Post by Mark1955 » November 8th, 2019, 10:29 am

h_k_s wrote:
November 5th, 2019, 9:02 pm
What's to think about? Simple geography and math. Volumes.

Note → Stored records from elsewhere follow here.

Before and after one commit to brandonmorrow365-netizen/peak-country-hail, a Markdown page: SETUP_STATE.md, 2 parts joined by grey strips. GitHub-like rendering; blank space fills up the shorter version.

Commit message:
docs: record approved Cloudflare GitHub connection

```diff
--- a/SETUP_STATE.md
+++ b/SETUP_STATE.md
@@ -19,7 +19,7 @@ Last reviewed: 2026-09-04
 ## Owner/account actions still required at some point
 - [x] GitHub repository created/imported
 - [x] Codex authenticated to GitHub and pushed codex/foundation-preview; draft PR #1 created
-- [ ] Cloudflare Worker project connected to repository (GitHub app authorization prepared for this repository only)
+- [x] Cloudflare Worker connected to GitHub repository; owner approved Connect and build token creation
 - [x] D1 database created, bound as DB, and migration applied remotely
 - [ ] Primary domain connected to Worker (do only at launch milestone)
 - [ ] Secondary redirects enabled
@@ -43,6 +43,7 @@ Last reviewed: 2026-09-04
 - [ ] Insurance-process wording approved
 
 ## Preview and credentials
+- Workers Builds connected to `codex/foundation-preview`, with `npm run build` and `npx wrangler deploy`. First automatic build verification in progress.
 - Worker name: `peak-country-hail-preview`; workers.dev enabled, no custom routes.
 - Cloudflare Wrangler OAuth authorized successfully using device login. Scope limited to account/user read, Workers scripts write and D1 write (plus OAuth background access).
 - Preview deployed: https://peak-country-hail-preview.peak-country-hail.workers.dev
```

Etc.
You're presumably assuming 'geography' is constant.
If you think you know the answer you probably don't understand the question.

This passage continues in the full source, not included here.